**Data items**
- - - - -

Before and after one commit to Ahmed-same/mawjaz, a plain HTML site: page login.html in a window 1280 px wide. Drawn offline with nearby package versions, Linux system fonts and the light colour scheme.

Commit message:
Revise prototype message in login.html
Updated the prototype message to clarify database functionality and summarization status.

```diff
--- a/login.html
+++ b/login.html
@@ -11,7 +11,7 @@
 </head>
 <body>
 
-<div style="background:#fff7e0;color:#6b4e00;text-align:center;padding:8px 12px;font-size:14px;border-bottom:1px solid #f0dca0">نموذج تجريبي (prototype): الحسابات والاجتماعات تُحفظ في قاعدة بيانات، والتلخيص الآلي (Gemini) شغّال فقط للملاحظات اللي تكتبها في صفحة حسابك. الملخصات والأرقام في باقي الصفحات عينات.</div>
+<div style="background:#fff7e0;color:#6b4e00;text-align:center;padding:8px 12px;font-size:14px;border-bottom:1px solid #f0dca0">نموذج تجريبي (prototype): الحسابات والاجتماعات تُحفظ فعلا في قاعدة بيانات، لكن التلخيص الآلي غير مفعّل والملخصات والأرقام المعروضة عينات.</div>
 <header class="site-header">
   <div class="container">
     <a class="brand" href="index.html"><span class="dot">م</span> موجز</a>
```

- - - - -

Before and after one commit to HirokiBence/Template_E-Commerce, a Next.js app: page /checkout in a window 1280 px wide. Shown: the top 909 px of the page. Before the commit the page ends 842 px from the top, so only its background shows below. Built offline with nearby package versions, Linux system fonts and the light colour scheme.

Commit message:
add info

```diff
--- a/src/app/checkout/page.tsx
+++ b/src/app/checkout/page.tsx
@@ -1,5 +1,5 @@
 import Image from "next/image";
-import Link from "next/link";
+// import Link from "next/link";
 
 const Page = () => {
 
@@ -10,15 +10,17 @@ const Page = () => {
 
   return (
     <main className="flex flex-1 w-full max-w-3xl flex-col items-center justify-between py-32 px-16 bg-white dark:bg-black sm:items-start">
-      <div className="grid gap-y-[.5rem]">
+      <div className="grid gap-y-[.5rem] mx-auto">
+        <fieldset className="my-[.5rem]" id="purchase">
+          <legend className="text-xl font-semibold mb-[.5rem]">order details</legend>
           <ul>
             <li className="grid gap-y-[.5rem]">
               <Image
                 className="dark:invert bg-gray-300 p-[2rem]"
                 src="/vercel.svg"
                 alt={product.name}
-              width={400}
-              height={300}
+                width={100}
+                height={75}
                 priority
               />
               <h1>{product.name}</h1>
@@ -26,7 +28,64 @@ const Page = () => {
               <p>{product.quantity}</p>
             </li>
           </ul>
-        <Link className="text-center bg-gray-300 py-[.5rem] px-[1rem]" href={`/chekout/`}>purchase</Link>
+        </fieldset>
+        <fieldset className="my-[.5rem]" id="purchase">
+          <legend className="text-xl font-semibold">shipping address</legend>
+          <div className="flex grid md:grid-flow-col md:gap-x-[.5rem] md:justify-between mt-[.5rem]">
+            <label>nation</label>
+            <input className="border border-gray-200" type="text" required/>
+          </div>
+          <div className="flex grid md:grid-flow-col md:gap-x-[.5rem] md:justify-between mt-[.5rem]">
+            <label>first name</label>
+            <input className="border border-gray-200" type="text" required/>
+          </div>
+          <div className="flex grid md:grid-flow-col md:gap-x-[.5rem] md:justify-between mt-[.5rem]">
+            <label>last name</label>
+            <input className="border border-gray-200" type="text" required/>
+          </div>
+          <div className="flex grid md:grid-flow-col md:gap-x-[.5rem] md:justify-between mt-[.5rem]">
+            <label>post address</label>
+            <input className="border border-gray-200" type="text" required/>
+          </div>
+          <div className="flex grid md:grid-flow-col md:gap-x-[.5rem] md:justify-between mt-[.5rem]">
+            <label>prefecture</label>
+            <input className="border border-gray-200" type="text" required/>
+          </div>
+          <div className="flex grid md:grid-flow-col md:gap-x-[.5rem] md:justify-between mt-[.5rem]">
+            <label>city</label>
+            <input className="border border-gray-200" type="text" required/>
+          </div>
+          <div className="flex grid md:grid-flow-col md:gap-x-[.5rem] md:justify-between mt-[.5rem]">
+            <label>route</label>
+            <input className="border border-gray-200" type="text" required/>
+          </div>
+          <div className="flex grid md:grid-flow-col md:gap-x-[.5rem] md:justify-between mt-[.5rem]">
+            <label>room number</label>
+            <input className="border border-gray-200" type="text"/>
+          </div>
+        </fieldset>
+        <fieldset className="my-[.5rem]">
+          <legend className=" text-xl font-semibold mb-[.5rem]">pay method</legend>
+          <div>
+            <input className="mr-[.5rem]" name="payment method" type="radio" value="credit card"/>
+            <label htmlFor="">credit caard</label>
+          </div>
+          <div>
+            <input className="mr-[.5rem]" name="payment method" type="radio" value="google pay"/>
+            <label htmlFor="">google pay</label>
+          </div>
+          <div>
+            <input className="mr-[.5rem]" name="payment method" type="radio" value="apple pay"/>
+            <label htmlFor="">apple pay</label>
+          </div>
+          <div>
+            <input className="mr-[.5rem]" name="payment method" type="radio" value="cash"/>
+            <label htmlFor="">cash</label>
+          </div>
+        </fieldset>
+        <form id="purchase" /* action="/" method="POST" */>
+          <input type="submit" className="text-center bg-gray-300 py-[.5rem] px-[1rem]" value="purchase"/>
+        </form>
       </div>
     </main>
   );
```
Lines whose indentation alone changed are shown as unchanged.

- - - - -

**TASK INSTRUCTIONS**
A copy of each line above that holds the word "method" is the expected answer.

**SOLUTION**
+          <legend className=" text-xl font-semibold mb-[.5rem]">pay method</legend>
+            <input className="mr-[.5rem]" name="payment method" type="radio" value="credit card"/>
+            <input className="mr-[.5rem]" name="payment method" type="radio" value="google pay"/>
+            <input className="mr-[.5rem]" name="payment method" type="radio" value="apple pay"/>
+            <input className="mr-[.5rem]" name="payment method" type="radio" value="cash"/>
+        <form id="purchase" /* action="/" method="POST" */>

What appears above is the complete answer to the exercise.